**WORK ORDER**
Filter the entries for the string "BankAccount". Copy each line that has it.
BEGIN RECORDS SHOWN
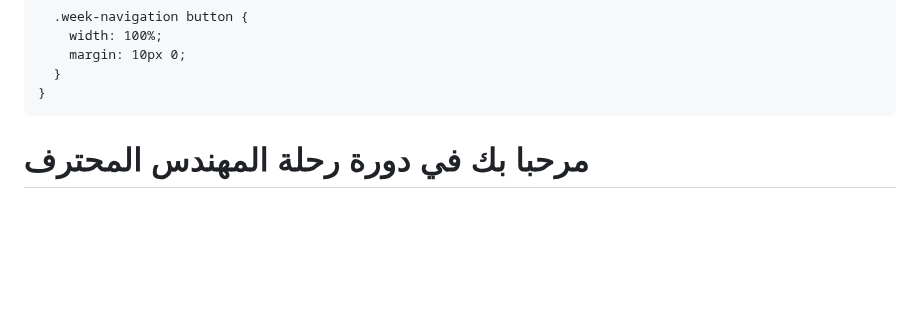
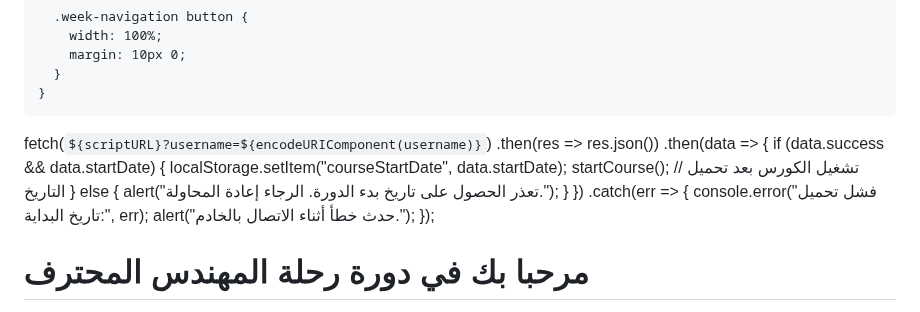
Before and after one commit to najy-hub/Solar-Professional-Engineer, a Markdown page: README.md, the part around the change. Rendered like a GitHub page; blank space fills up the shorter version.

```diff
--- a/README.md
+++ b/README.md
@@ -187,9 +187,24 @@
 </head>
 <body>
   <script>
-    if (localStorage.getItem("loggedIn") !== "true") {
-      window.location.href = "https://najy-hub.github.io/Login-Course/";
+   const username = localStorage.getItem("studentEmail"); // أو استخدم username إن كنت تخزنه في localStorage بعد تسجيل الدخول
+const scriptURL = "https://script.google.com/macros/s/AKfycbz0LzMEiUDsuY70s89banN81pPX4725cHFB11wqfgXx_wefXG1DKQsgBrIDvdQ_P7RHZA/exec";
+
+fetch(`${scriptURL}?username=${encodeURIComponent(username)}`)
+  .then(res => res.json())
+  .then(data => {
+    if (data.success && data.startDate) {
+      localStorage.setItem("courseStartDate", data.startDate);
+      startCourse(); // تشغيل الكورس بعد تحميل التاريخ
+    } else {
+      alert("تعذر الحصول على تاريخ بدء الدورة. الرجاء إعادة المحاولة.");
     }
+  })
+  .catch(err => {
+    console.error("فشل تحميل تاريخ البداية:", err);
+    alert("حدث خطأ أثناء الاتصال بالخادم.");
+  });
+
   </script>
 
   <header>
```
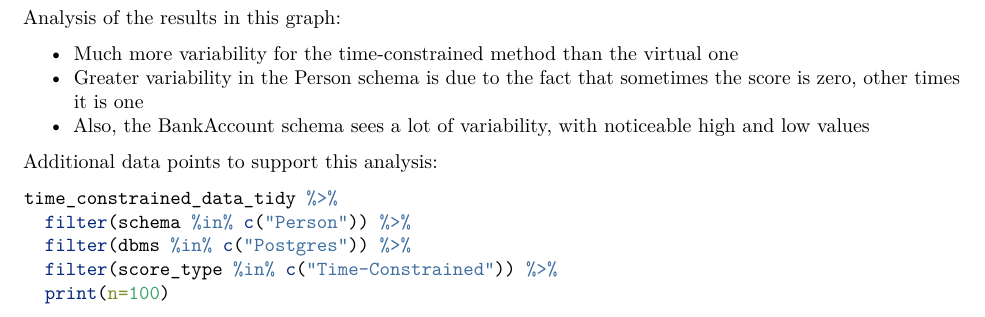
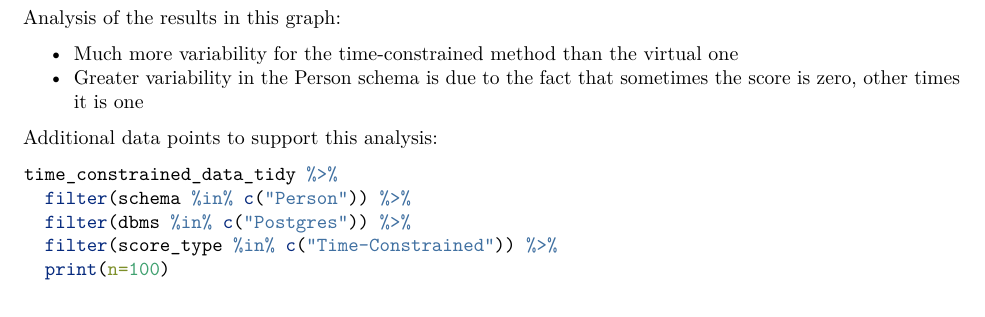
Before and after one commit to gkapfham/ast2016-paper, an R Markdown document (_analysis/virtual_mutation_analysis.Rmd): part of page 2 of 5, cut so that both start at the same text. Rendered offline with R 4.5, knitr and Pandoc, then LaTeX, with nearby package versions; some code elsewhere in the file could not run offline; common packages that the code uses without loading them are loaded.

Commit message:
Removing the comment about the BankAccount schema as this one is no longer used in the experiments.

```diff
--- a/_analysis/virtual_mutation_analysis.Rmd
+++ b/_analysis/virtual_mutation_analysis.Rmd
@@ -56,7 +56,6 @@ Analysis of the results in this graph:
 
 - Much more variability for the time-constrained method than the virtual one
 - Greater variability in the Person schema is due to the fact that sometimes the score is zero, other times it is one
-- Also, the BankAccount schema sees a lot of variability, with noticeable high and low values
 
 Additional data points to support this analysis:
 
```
END RECORDS SHOWN
**SOLUTION**
Removing the comment about the BankAccount schema as this one is no longer used in the experiments.
-- Also, the BankAccount schema sees a lot of variability, with noticeable high and low values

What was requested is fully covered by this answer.